Assignment: Please return every record below exactly as it stands.

Saved entries:
******************************

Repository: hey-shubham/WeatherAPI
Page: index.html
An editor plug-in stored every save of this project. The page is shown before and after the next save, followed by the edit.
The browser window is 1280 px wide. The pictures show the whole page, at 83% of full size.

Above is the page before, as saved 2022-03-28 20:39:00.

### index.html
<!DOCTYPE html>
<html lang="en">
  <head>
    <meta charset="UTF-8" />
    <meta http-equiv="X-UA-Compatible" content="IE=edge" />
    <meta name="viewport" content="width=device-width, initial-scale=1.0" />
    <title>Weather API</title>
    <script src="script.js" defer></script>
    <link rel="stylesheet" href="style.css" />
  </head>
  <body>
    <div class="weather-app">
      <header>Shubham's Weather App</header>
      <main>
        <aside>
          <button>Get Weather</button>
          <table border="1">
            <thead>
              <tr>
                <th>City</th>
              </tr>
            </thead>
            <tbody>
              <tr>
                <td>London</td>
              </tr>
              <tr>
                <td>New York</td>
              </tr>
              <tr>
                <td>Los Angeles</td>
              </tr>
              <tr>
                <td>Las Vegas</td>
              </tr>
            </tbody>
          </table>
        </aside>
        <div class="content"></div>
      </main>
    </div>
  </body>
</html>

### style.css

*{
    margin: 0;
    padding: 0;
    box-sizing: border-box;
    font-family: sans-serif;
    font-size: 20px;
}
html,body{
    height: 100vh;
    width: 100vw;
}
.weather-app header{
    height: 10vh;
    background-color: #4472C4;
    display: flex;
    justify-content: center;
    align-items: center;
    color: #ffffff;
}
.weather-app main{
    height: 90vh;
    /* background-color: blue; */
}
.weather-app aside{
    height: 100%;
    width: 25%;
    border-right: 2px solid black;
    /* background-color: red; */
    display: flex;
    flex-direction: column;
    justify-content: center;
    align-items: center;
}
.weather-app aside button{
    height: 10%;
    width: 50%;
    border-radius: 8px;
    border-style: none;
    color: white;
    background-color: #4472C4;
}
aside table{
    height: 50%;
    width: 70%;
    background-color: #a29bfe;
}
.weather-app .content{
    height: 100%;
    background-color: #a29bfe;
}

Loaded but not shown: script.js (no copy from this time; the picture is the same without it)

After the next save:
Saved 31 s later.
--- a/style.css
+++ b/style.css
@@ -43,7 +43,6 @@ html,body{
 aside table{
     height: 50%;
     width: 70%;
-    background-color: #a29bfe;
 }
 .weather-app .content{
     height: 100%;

******************************

Written response:
Repository: hey-shubham/WeatherAPI
Page: index.html
An editor plug-in stored every save of this project. The page is shown before and after the next save, followed by the edit.
The browser window is 1280 px wide. The pictures show the whole page, at 83% of full size.

Above is the page before, as saved 2022-03-28 20:39:00.

### index.html
<!DOCTYPE html>
<html lang="en">
  <head>
    <meta charset="UTF-8" />
    <meta http-equiv="X-UA-Compatible" content="IE=edge" />
    <meta name="viewport" content="width=device-width, initial-scale=1.0" />
    <title>Weather API</title>
    <script src="script.js" defer></script>
    <link rel="stylesheet" href="style.css" />
  </head>
  <body>
    <div class="weather-app">
      <header>Shubham's Weather App</header>
      <main>
        <aside>
          <button>Get Weather</button>
          <table border="1">
            <thead>
              <tr>
                <th>City</th>
              </tr>
            </thead>
            <tbody>
              <tr>
                <td>London</td>
              </tr>
              <tr>
                <td>New York</td>
              </tr>
              <tr>
                <td>Los Angeles</td>
              </tr>
              <tr>
                <td>Las Vegas</td>
              </tr>
            </tbody>
          </table>
        </aside>
        <div class="content"></div>
      </main>
    </div>
  </body>
</html>

### style.css

*{
    margin: 0;
    padding: 0;
    box-sizing: border-box;
    font-family: sans-serif;
    font-size: 20px;
}
html,body{
    height: 100vh;
    width: 100vw;
}
.weather-app header{
    height: 10vh;
    background-color: #4472C4;
    display: flex;
    justify-content: center;
    align-items: center;
    color: #ffffff;
}
.weather-app main{
    height: 90vh;
    /* background-color: blue; */
}
.weather-app aside{
    height: 100%;
    width: 25%;
    border-right: 2px solid black;
    /* background-color: red; */
    display: flex;
    flex-direction: column;
    justify-content: center;
    align-items: center;
}
.weather-app aside button{
    height: 10%;
    width: 50%;
    border-radius: 8px;
    border-style: none;
    color: white;
    background-color: #4472C4;
}
aside table{
    height: 50%;
    width: 70%;
    background-color: #a29bfe;
}
.weather-app .content{
    height: 100%;
    background-color: #a29bfe;
}

Loaded but not shown: script.js (no copy from this time; the picture is the same without it)

After the next save:
Saved 31 s later.
--- a/style.css
+++ b/style.css
@@ -43,7 +43,6 @@ html,body{
 aside table{
     height: 50%;
     width: 70%;
-    background-color: #a29bfe;
 }
 .weather-app .content{
     height: 100%;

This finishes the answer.